· The next most common issue is that the sshd_config file specifically blocks root logins. This file normally lives in /etc/ssh or /usr/local/etc. You need to make sure the file contains the option "permitrootlogin yes". Solaris 9 by default is no. You need to restart the sshd after making this change.
· Sometime the sshd server is not configured correctly and won't allow you to use keys for authentication eg if "PubkeyAuthentication no" is set in the sshd_config then you'll have to change it and restart sshd. By default sshd servers such as openSSH allow public key authentication.
· The rest of the problems are less common and more difficult. Some I have come across are local firewall configurations, firewall blocking ssh etc. Local firewalls etc like tcpwrappers will need to allow ssh from mgmt01.
· The advanced debugging method below can help significantly

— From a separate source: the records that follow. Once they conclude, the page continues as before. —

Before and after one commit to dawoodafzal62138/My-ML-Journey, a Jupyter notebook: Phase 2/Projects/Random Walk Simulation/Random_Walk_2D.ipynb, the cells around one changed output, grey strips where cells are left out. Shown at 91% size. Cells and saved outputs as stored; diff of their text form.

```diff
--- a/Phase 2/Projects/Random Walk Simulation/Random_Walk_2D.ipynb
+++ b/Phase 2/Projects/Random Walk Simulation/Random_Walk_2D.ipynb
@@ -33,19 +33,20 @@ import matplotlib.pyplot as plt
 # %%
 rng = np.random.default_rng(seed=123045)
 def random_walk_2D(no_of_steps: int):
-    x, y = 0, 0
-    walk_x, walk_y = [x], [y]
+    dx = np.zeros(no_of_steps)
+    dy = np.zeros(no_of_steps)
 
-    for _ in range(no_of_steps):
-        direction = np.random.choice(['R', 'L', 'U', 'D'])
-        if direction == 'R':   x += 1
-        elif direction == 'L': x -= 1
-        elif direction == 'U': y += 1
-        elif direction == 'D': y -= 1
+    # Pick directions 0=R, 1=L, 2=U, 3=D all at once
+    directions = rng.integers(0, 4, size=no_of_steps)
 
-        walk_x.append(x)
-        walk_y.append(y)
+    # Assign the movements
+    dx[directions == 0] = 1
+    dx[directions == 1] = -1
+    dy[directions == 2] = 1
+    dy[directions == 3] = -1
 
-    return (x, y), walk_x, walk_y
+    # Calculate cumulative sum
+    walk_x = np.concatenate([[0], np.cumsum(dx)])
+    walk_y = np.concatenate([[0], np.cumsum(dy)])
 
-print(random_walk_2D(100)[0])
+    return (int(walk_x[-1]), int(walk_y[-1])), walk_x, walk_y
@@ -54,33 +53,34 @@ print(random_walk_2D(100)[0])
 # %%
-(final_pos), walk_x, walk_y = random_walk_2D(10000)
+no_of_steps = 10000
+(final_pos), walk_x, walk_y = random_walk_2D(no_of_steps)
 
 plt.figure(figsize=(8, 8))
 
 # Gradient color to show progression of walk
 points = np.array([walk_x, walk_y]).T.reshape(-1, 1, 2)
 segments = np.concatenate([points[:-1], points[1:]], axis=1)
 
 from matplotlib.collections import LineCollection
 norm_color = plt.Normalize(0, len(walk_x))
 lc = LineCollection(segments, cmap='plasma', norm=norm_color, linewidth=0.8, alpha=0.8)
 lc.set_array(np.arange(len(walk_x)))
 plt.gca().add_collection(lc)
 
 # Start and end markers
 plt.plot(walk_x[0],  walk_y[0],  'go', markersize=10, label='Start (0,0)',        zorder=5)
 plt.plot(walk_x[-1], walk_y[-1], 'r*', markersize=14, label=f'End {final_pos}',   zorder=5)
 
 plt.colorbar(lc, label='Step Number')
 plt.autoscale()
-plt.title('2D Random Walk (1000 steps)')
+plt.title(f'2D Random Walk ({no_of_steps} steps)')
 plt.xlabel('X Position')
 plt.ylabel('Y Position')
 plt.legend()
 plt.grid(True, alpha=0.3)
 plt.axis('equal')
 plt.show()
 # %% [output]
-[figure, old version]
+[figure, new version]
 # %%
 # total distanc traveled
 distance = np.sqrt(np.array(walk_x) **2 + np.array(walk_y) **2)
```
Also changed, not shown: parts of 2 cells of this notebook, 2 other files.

The best debugging comes from the server side debug messages.
You need to run the server in debug mode.
Most of the time, you must run another sshd server in parallel to the main one since you are probably using ssh to connect to the server in the first place.
To do this we need to find a port that is not blocked by firewalls that mgmt01 can reach on the problem server. Normally, if there is a firewall, it blocks everything, so this method will only work if you run the main server in debug mode on port 22 - you will then need console access to the box.
Run the sshd server in debug mode on a different port like this
sshd -D -ddd -p 24
After one connection from an ssh client it will exit.
It shows heaps of debug messages and sometimes its really obvious what the problem is because the messages can be quite explicit.
On mgmt01, run the ssh client in debug mode also, connecting to the different port. Some time this helps but its no where near as useful as the server debug.
ssh -vvv -p 24 serverX
You may need to compare the debug messages from a "good" server/client to a "bad" server/client to work out what the errors are.
If you are getting non-obvious error messages the following web site can be very useful http://www.google.com